If you would like to learn more about how to get clear on your pricing, get in touch with the value of your services and learn how to communicate that value effectively, I teach you how in my Get More Clients Saying Yes! course – which will be opening for enrolment later this year. If you’d like to be among the first to know when that happens click here to be notified
Get started today for Free:
You can also get started today by learning how to guide a potential client through a carefully structured sales conversation that will bring them to a natural and easy “Yes” without any “icky” closing techniques with my 7 Steps to Yes! video training.
It’s a series of bite-sized videos (just 3 minutes each) that will give you a complete step-by-step structure for your sales conversations – and it’s completely FREE. Sign up here.
With Love & Gratitude,
Finding this blog today is perfect timing (thank you Universe and thank you, Catherine!). The phrase I’m hearing now when I give a price for my services is “that seems reasonable” or “that seems very fair.” Those two phrases give me pause because I then think to myself “am I not charging enough?” or have I just done a great job of selling my value? Any thoughts on this?
Thank you Catherine for another immensely useful article. I feel I have all the problems around ‘setting the price for my service’ mentioned above plus the fact that I have been working in the last 7 years as a volunteer in the criminal justice system which again reinforces the stigma of value & affordability.
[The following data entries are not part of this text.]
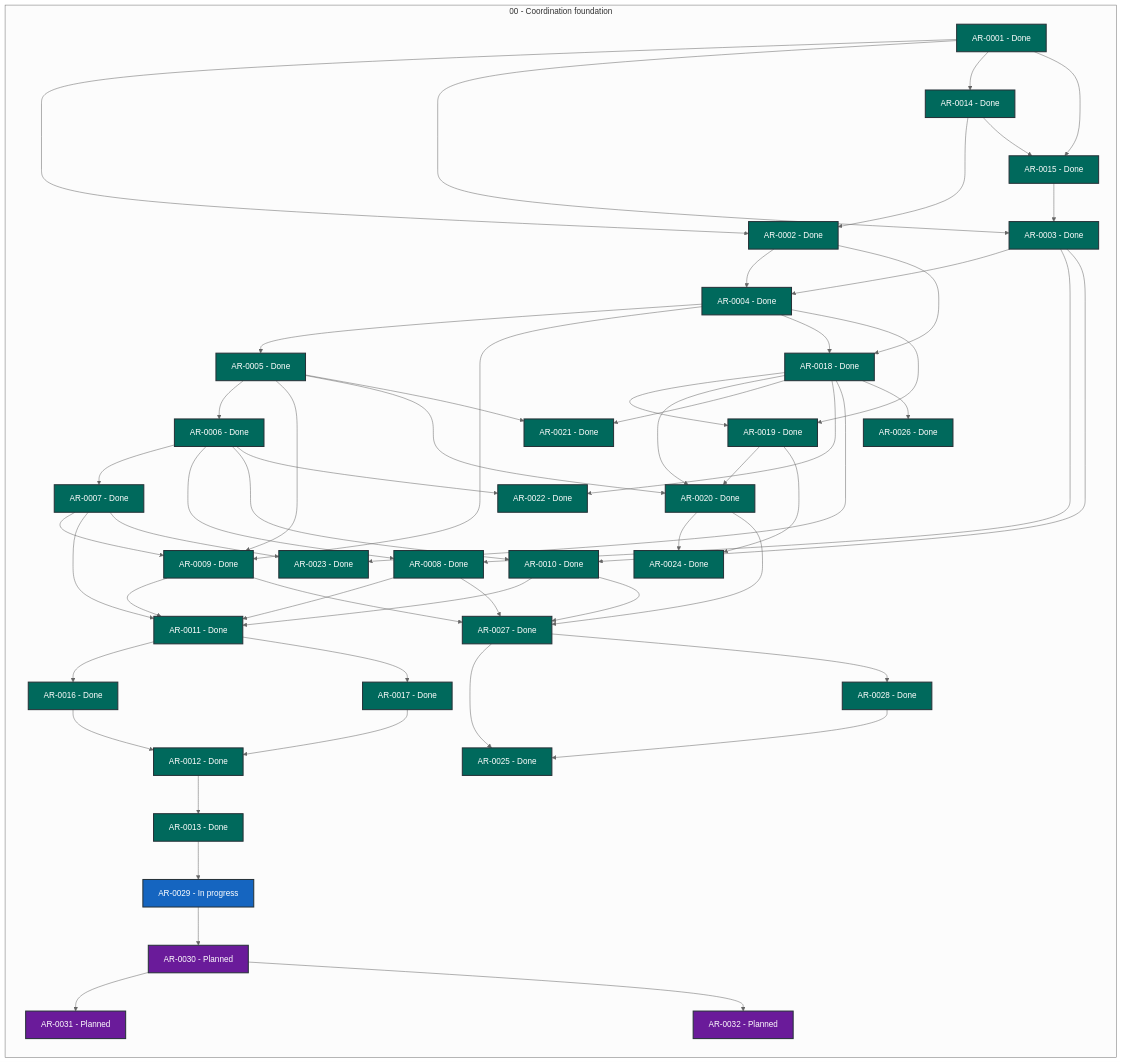
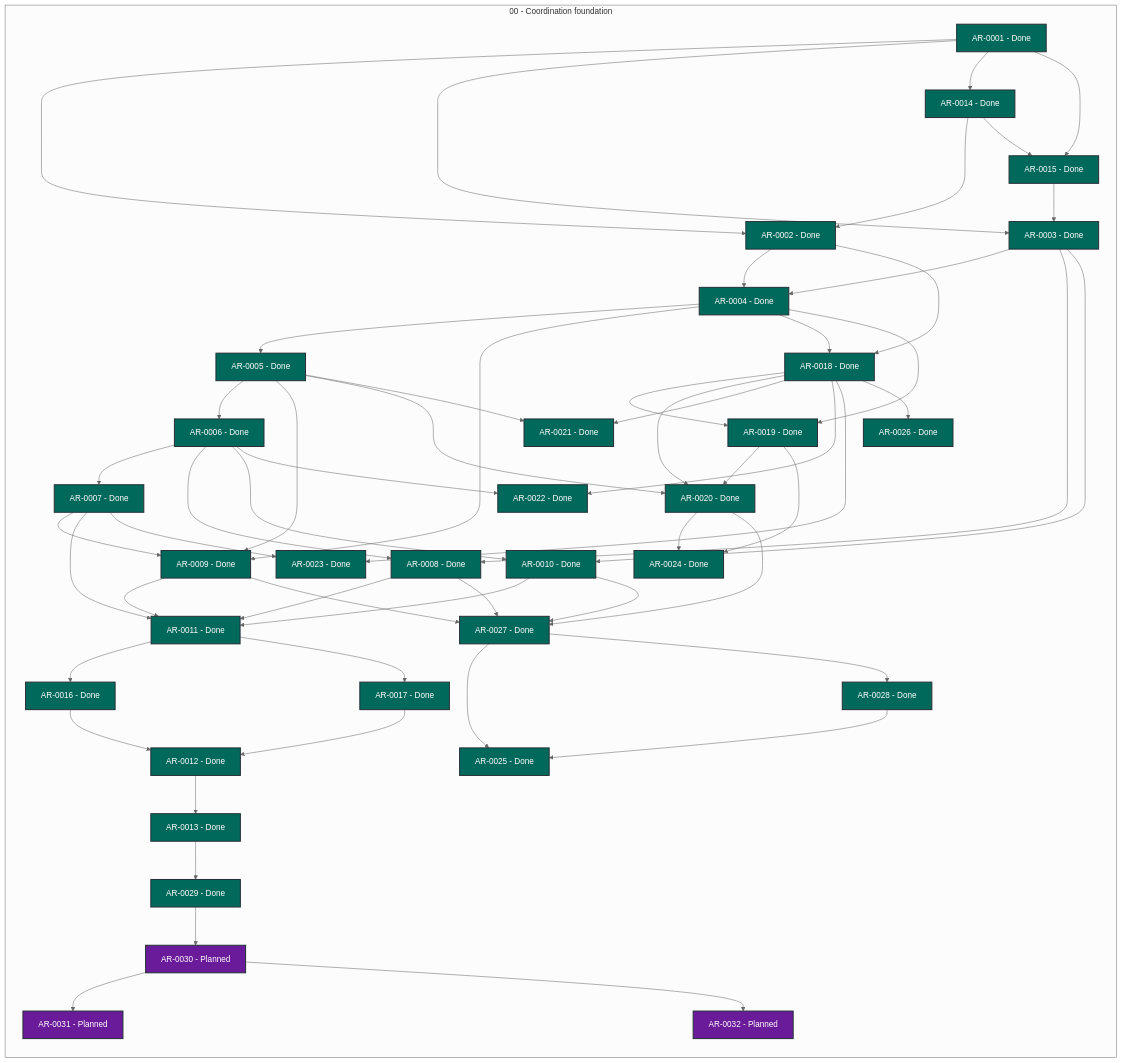
One commit to martin-beck/agent-workflow-tui-state changed the diagram in STATUS.md. Above: the diagram before and after it, drawn with Mermaid (neutral theme). The commit also changed other lines of this file and 2 other files, not shown here.

```diff
--- a/STATUS.md
+++ b/STATUS.md
@@ -56,7 +56,7 @@
         AR_0026["AR-0026 - Done"]:::status_done
         AR_0027["AR-0027 - Done"]:::status_done
         AR_0028["AR-0028 - Done"]:::status_done
-        AR_0029["AR-0029 - In progress"]:::status_in_progress
+        AR_0029["AR-0029 - Done"]:::status_done
         AR_0030["AR-0030 - Planned"]:::status_planned
         AR_0031["AR-0031 - Planned"]:::status_planned
         AR_0032["AR-0032 - Planned"]:::status_planned
```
Now that I am trying to build a business as a professional personal development coach , I am adamant that I’ll be charging for my time and skills I bring to the table, but struggle with that nagging voice inside my head that says ‘who will want to pay you?’’ Good to know I am not alone in this department!
Cristina, you are worth what you charge! x
You have really highlighted some of the issues that come up for me in pricing Catherine. The biggest challenge I have found is ‘getting in touch with your value’. Thankfully this is something that you have worked through in your programme and so I now have practice in connecting to my value.
It really is a tricky topic! For me, at the moment, it’s about what I feel comfortable with, and what my clients feel comfortable with. I know I can always change it in the future, but I want to be taking action and helping clients right now.
I really enjoyed this article, thank you x